The “green fleet” of waste-hauling vehicles making pickups in Orlando is getting larger. On Tuesday, Mayor Buddy Dyer introduced five brand new “clean” trucks. These new additions run on compressed natural gas, complementing the fleet’s hybrid and gas-alternative trucks already in use. The cost of the new trucks comes in at $343,683. The city plans to offset some of that cost by applying for state rebates on the new waste removal vehicles.

A quote from Mayor Dyer: “The cars and trucks that are in front of you demonstrate our overall efforts to incorporate new vehicle technology to reduce and eliminate the consumption of gasoline, diesel fuel, and biodiesel.”

These trucks will reduce carbon emissions by around 12.5 tons per year, which is the same as pulling 325 vehicles off the road.

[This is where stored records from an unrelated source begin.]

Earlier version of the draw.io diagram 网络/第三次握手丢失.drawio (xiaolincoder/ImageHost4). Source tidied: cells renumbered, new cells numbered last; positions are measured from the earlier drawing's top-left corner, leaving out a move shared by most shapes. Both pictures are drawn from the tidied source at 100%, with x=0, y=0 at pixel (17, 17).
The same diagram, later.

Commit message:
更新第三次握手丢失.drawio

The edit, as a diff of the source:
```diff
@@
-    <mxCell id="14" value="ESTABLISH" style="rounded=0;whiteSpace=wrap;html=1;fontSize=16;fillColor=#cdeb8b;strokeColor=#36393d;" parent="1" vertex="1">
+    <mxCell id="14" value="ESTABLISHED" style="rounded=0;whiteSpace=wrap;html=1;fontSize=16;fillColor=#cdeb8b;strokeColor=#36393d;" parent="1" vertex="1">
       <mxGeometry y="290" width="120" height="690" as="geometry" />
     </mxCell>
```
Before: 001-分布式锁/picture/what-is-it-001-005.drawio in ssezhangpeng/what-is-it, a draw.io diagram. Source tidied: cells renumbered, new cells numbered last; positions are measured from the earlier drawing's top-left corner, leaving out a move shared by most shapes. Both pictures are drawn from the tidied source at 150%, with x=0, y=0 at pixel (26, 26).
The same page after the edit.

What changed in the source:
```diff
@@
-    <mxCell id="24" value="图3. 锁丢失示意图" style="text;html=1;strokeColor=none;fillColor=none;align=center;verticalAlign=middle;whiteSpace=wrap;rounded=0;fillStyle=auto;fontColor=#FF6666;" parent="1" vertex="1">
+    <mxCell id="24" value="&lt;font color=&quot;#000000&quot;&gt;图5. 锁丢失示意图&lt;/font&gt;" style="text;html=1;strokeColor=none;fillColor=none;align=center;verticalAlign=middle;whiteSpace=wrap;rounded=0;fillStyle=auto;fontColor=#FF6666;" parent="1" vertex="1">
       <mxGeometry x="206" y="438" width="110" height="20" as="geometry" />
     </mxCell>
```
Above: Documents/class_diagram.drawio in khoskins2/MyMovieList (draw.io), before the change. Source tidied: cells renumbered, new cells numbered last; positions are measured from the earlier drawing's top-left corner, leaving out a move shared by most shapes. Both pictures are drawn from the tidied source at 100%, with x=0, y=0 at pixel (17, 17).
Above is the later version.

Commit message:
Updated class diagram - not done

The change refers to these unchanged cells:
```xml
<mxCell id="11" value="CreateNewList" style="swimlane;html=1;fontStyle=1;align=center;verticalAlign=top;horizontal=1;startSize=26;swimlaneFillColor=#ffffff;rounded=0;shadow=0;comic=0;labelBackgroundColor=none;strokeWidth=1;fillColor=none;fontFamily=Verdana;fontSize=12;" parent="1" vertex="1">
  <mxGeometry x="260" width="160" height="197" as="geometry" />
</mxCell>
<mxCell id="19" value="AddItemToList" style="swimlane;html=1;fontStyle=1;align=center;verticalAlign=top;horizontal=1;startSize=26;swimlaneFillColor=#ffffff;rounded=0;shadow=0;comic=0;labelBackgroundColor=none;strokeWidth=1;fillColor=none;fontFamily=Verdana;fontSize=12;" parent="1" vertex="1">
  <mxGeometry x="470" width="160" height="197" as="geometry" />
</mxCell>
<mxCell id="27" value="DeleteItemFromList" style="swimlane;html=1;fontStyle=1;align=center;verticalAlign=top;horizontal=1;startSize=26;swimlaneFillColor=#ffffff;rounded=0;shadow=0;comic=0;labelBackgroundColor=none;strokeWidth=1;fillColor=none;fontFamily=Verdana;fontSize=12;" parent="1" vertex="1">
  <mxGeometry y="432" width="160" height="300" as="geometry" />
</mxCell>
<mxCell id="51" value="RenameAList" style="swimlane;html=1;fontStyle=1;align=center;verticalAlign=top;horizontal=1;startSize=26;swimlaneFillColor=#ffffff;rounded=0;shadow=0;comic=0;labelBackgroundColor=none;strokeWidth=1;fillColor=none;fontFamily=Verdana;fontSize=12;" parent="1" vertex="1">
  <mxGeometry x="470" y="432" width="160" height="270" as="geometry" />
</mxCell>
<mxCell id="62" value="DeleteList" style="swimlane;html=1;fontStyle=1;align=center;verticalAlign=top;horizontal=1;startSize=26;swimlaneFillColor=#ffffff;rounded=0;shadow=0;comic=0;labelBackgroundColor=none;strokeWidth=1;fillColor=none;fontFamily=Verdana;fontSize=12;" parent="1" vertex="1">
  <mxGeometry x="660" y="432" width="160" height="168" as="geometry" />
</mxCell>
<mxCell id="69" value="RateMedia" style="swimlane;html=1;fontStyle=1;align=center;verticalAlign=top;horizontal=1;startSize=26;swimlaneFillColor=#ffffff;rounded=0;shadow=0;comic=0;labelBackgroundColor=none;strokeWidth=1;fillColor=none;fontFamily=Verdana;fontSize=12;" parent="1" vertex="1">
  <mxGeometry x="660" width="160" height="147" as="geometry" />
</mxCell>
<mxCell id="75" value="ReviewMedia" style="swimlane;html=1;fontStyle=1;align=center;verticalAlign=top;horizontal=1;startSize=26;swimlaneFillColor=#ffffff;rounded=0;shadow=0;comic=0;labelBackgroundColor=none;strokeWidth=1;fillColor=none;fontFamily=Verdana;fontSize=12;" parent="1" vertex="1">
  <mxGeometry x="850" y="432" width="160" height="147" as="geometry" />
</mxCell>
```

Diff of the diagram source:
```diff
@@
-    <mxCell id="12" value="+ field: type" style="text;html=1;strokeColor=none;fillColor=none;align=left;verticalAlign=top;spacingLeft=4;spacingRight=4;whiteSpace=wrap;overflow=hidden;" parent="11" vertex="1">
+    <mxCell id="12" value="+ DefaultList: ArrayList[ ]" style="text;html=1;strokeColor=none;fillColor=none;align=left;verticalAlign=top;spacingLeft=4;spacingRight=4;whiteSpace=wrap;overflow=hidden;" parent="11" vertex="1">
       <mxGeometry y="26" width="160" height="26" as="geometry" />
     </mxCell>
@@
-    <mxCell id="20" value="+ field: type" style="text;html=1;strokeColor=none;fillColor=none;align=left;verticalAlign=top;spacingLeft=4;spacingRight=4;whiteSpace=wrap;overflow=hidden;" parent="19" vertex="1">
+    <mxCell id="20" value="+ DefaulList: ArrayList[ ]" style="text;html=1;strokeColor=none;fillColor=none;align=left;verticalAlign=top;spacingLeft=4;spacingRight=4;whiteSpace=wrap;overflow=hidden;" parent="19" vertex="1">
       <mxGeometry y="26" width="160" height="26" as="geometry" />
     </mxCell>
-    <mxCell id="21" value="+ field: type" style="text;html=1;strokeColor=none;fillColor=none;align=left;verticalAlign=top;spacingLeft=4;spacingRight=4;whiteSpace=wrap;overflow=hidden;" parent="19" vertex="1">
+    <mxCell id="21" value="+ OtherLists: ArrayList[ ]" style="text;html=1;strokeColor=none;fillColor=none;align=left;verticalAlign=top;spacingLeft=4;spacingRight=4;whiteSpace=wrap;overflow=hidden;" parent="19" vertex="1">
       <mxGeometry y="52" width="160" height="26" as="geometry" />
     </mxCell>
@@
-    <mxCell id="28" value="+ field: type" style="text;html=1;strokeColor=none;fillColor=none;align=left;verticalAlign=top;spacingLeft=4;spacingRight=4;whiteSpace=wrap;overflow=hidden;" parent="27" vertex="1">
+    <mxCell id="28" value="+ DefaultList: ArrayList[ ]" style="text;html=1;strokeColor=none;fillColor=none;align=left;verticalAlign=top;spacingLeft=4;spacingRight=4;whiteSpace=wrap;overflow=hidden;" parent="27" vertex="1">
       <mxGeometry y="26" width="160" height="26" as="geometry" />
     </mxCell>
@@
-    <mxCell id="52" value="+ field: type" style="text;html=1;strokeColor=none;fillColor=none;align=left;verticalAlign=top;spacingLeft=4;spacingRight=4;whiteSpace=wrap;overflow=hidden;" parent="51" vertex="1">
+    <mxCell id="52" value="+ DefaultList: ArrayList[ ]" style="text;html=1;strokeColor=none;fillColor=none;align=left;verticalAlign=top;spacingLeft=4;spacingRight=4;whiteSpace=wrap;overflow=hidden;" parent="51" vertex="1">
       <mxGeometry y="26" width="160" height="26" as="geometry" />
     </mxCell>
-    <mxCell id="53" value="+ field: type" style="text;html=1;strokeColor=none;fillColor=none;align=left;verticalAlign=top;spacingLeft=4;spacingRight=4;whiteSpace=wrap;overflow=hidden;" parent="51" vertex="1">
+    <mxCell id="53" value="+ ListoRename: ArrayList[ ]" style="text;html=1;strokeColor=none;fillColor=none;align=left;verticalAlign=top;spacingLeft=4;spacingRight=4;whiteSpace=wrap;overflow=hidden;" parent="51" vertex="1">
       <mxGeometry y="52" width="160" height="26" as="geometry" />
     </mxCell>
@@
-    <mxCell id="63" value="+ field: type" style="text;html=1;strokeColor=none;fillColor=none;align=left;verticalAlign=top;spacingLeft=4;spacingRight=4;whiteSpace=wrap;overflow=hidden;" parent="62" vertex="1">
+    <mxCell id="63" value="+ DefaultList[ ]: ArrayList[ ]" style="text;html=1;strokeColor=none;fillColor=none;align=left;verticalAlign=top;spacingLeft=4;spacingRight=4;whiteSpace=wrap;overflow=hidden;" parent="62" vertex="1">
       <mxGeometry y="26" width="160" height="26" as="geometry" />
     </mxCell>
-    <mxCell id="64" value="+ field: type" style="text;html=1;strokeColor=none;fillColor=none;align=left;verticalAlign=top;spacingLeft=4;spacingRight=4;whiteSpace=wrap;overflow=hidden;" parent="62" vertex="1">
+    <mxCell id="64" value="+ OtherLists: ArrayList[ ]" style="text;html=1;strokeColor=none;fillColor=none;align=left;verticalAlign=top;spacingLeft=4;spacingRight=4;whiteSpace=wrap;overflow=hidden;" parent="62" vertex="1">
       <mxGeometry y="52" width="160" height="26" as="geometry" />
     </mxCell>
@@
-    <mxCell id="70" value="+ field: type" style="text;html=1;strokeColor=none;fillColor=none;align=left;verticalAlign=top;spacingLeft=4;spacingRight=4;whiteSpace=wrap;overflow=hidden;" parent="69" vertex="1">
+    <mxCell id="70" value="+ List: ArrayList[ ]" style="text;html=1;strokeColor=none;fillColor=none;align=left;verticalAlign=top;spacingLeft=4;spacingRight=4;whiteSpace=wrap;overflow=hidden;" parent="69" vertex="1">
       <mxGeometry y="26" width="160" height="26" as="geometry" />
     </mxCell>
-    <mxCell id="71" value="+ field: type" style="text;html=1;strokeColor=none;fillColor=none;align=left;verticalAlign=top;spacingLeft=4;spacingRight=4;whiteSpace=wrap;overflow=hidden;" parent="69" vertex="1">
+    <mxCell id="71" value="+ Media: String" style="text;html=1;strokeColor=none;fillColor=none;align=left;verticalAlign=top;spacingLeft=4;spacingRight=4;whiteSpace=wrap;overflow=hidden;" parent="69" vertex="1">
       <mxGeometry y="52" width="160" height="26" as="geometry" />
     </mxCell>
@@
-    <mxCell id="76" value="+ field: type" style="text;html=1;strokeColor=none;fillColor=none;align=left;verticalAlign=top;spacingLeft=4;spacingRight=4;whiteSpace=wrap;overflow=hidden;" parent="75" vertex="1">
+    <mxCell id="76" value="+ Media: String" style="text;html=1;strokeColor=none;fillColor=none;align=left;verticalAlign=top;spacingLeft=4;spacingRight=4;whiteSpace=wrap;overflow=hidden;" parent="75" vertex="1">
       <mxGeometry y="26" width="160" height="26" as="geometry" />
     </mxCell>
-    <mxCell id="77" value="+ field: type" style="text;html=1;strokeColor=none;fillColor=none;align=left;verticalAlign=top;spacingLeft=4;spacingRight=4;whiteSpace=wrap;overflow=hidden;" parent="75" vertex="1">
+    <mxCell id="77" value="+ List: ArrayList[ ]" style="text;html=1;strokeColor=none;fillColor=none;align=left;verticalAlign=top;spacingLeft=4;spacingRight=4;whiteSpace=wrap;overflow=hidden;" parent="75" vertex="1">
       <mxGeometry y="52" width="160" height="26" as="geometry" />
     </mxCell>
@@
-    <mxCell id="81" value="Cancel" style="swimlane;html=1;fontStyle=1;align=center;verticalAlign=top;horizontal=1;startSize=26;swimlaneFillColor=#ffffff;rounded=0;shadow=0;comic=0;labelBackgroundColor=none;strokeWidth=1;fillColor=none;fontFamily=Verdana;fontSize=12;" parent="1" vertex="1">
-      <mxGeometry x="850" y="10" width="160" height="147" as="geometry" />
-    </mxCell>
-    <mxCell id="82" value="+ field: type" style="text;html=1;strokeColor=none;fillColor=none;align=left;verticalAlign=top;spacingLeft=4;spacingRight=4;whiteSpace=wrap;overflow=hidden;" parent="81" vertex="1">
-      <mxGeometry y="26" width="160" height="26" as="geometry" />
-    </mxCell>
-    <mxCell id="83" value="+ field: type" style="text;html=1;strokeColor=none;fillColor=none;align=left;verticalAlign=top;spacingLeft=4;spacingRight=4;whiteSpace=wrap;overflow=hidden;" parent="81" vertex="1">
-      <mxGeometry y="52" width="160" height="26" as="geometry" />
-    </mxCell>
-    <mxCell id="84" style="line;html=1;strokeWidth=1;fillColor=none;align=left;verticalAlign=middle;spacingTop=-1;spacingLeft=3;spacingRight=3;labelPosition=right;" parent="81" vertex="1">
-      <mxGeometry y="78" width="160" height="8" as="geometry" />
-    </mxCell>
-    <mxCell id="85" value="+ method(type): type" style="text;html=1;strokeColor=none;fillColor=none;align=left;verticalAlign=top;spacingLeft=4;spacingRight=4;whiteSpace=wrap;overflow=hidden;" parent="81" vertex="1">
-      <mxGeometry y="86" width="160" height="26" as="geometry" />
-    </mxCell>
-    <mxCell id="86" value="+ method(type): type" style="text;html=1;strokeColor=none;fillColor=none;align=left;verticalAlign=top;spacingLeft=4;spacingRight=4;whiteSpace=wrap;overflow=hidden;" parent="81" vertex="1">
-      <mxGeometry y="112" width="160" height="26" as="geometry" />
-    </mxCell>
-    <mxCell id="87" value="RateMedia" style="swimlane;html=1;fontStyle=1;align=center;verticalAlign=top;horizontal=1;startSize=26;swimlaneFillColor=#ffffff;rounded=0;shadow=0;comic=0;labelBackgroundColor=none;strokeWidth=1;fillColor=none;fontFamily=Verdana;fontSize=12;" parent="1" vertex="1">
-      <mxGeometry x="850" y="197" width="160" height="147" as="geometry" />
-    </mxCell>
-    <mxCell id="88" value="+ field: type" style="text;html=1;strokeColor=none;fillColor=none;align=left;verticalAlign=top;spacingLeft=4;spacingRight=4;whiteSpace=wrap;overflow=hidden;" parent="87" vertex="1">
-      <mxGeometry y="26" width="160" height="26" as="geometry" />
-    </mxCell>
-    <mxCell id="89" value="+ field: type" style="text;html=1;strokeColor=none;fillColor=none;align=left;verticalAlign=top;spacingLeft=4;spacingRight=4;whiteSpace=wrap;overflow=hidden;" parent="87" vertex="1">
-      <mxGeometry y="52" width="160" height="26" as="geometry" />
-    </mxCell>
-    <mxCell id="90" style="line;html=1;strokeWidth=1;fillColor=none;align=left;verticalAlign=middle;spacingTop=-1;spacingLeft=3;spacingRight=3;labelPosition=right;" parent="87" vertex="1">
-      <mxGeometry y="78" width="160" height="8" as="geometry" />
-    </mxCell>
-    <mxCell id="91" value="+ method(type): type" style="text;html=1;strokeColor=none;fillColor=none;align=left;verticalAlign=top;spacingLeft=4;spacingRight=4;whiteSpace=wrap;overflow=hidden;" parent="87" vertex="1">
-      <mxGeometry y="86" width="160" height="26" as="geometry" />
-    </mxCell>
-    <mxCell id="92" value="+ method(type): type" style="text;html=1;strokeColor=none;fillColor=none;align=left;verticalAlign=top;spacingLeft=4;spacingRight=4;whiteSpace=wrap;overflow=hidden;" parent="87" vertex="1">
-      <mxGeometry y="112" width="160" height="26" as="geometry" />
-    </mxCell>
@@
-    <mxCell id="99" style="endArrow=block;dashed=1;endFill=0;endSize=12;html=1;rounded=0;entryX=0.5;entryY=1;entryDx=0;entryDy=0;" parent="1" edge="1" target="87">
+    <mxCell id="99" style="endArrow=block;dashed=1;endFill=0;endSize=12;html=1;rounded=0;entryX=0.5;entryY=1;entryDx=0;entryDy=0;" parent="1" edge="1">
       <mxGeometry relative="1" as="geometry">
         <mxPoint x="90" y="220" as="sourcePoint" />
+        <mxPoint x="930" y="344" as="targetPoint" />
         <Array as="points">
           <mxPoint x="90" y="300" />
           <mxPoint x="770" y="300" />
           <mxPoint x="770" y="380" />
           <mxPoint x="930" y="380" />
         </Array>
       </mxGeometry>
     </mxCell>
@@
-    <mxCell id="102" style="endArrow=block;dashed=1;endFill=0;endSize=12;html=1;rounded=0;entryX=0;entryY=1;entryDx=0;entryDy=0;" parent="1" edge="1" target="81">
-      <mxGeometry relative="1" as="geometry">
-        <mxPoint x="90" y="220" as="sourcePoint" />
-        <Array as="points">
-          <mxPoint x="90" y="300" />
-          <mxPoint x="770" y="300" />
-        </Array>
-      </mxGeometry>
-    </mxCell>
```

The trucks are also 90% quieter than the traditional diesel options when it comes to garbage trucks. They help round out a fleet of nearly 40 trucks of either the electric or hybrid variety.

According to the Mayor, Orlando is the frontrunner in the southeast United States when it comes to green waste removal. It’s really great to see city officials getting behind the green movement, even down to the trucks that are used to handle waste collection. Running a totally diesel fleet, even if you are working toward a “zero waste” future, is severely counter-productive to the environment in the long run. But that’s abundantly clear, we don’t need to beat that drum.

Orlando has had a steady and significant rise in their fleet rankings when it comes to other waste collection programs nationwide. The 100 Best Fleets Awards in 2012 had them squeaking into the running at number 97. In 2013 the city rose to the 74th spot on the list, and last year they broke the top 50 with a rank of 46. This is an impressive ascent by the city, as in 2011 they weren’t even on the list and couldn’t even land a spot in the Honorable Mention category either. We applaud the Mayor and the city’s waste haulers for their commitment to a greener future for Orlando and serving as an example to the rest of the United States.

Source: The Orlando Sentinel